* What the task requires:
Give all of the records again precisely, excluding whatever pictures they contain.

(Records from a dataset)
==*==
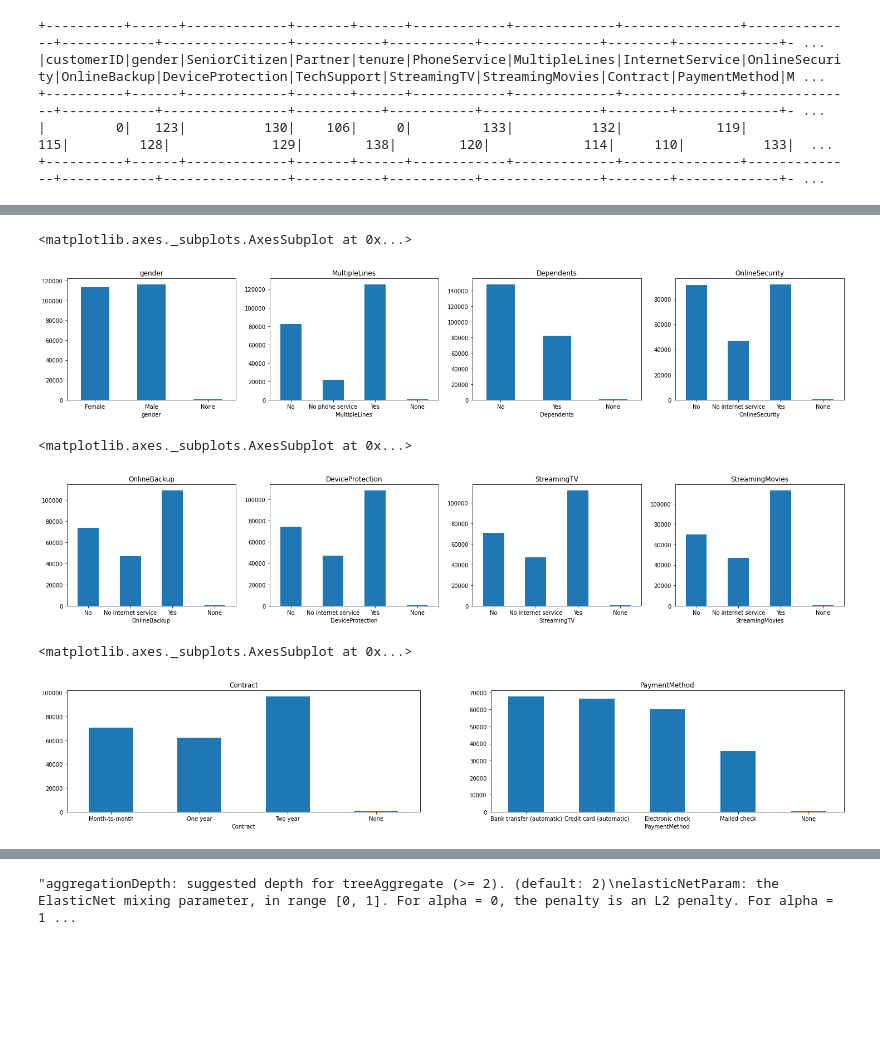
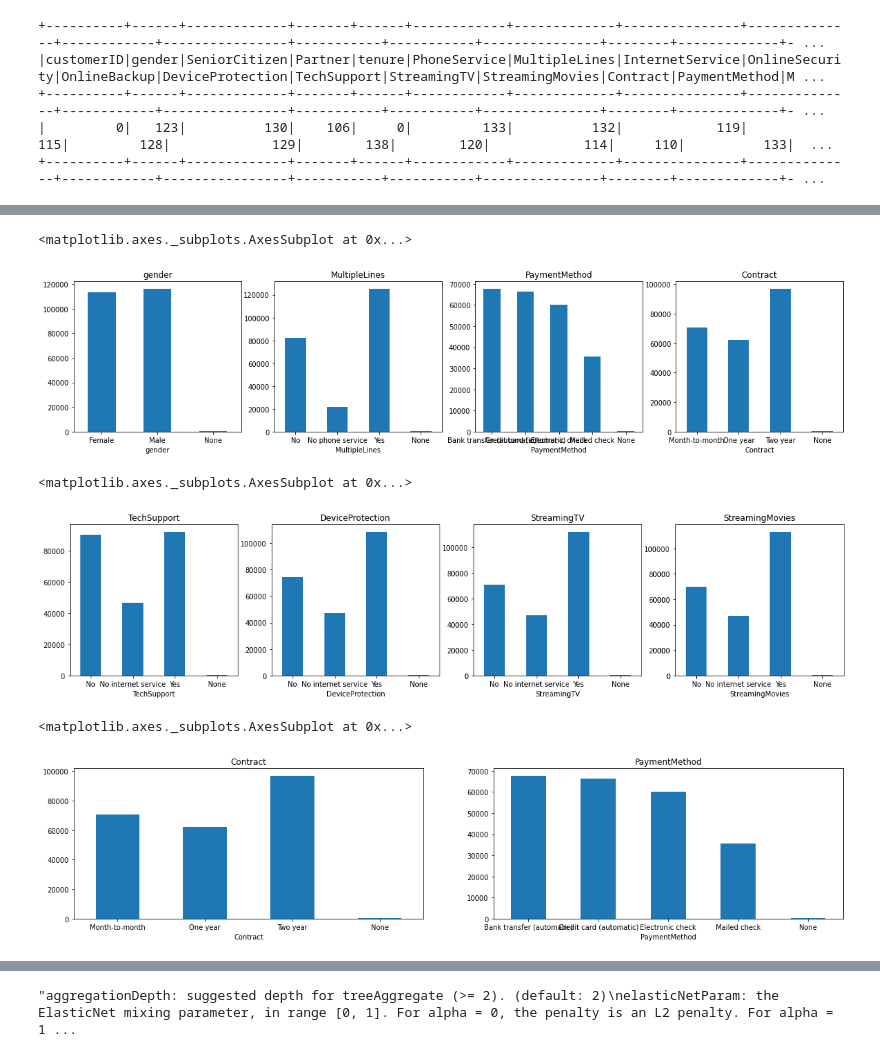
Before and after one commit to maedeamooshahi/big-4, a Jupyter notebook: Copy_of_Untitled17.ipynb, the cells around one changed output, grey strips where cells are left out. Saved outputs shown, nothing was run; the diff lists cells and outputs as text; code cells hidden in the pictures; blank space fills up the shorter version.

```diff
--- a/Copy_of_Untitled17.ipynb
+++ b/Copy_of_Untitled17.ipynb
@@ -193,11 +210,11 @@ root
 # %%
 from handyspark import *
 indexer= StringIndexer(inputCol="Label", outputCol="Label_index").fit(data)
-data_Pro_22 = indexer.transform(data)
+data_Pre2 = indexer.transform(data)
 indexer= StringIndexer(inputCol="Contract", outputCol="Contract_index").fit(data_Pro_2)
-data_Pro_22 = indexer.transform(data_Pro_22)
-hdf = data_Pro_22.toHandy()
-hdf.show(3)
+data_Pre2 = indexer.transform(data_Pre2)
+hdf = data_Pre2.toHandy()
+hdf.show(5)
 # %% [output]
 +----------+------+-------------+-------+----------+------+------------+-------------+---------------+--------------+------------+----------------+-----------+-----------+---------------+------------- ...
 |customerID|gender|SeniorCitizen|Partner|Dependents|tenure|PhoneService|MultipleLines|InternetService|OnlineSecurity|OnlineBackup|DeviceProtection|TechSupport|StreamingTV|StreamingMovies|      Contrac ...
@@ -220,26 +239,26 @@ hdf.cols['Label'].hist(ax=axs[3])
 # %%
-fig, axs = plt.subplots(1, 4, figsize=(25, 4))
+fig, axs = plt.subplots(1, 4, figsize=(20, 4))
 hdf.cols['gender'].hist(ax=axs[0])
 hdf.cols['MultipleLines'].hist(ax=axs[1])
-hdf.cols['Dependents'].hist(ax=axs[2])
-hdf.cols['OnlineSecurity'].hist(ax=axs[3])
+hdf.cols['PaymentMethod'].hist(ax=axs[2])
+hdf.cols['Contract'].hist(ax=axs[3])
 # %% [output]
 <matplotlib.axes._subplots.AxesSubplot at 0x...>
-[figure, old version]
+[figure, new version]
 # %%
-fig, axs = plt.subplots(1, 4, figsize=(25, 4))
-hdf.cols['OnlineBackup'].hist(ax=axs[0])
+fig, axs = plt.subplots(1, 4, figsize=(20, 4))
+hdf.cols['TechSupport'].hist(ax=axs[0])
 hdf.cols['DeviceProtection'].hist(ax=axs[1])
 hdf.cols['StreamingTV'].hist(ax=axs[2])
 hdf.cols['StreamingMovies'].hist(ax=axs[3])
 # %% [output]
 <matplotlib.axes._subplots.AxesSubplot at 0x...>
-[figure, old version]
+[figure, new version]
 # %%
-fig, axs = plt.subplots(1, 2, figsize=(25, 4))
+fig, axs = plt.subplots(1, 2, figsize=(20, 4))
 hdf.cols['Contract'].hist(ax=axs[0])
 hdf.cols['PaymentMethod'].hist(ax=axs[1])
 # %% [output]
 <matplotlib.axes._subplots.AxesSubplot at 0x...>
-[figure, old version]
+[figure, new version]
 # %%
```
Also changed, not shown: parts of 17 cells of this notebook.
==*==
* Answer box:
Before and after one commit to maedeamooshahi/big-4, a Jupyter notebook: Copy_of_Untitled17.ipynb, the cells around one changed output, grey strips where cells are left out. Saved outputs shown, nothing was run; the diff lists cells and outputs as text; code cells hidden in the pictures; blank space fills up the shorter version.

```diff
--- a/Copy_of_Untitled17.ipynb
+++ b/Copy_of_Untitled17.ipynb
@@ -193,11 +210,11 @@ root
 # %%
 from handyspark import *
 indexer= StringIndexer(inputCol="Label", outputCol="Label_index").fit(data)
-data_Pro_22 = indexer.transform(data)
+data_Pre2 = indexer.transform(data)
 indexer= StringIndexer(inputCol="Contract", outputCol="Contract_index").fit(data_Pro_2)
-data_Pro_22 = indexer.transform(data_Pro_22)
-hdf = data_Pro_22.toHandy()
-hdf.show(3)
+data_Pre2 = indexer.transform(data_Pre2)
+hdf = data_Pre2.toHandy()
+hdf.show(5)
 # %% [output]
 +----------+------+-------------+-------+----------+------+------------+-------------+---------------+--------------+------------+----------------+-----------+-----------+---------------+------------- ...
 |customerID|gender|SeniorCitizen|Partner|Dependents|tenure|PhoneService|MultipleLines|InternetService|OnlineSecurity|OnlineBackup|DeviceProtection|TechSupport|StreamingTV|StreamingMovies|      Contrac ...
@@ -220,26 +239,26 @@ hdf.cols['Label'].hist(ax=axs[3])
 # %%
-fig, axs = plt.subplots(1, 4, figsize=(25, 4))
+fig, axs = plt.subplots(1, 4, figsize=(20, 4))
 hdf.cols['gender'].hist(ax=axs[0])
 hdf.cols['MultipleLines'].hist(ax=axs[1])
-hdf.cols['Dependents'].hist(ax=axs[2])
-hdf.cols['OnlineSecurity'].hist(ax=axs[3])
+hdf.cols['PaymentMethod'].hist(ax=axs[2])
+hdf.cols['Contract'].hist(ax=axs[3])
 # %% [output]
 <matplotlib.axes._subplots.AxesSubplot at 0x...>
-[figure, old version]
+[figure, new version]
 # %%
-fig, axs = plt.subplots(1, 4, figsize=(25, 4))
-hdf.cols['OnlineBackup'].hist(ax=axs[0])
+fig, axs = plt.subplots(1, 4, figsize=(20, 4))
+hdf.cols['TechSupport'].hist(ax=axs[0])
 hdf.cols['DeviceProtection'].hist(ax=axs[1])
 hdf.cols['StreamingTV'].hist(ax=axs[2])
 hdf.cols['StreamingMovies'].hist(ax=axs[3])
 # %% [output]
 <matplotlib.axes._subplots.AxesSubplot at 0x...>
-[figure, old version]
+[figure, new version]
 # %%
-fig, axs = plt.subplots(1, 2, figsize=(25, 4))
+fig, axs = plt.subplots(1, 2, figsize=(20, 4))
 hdf.cols['Contract'].hist(ax=axs[0])
 hdf.cols['PaymentMethod'].hist(ax=axs[1])
 # %% [output]
 <matplotlib.axes._subplots.AxesSubplot at 0x...>
-[figure, old version]
+[figure, new version]
 # %%
```
Also changed, not shown: parts of 17 cells of this notebook.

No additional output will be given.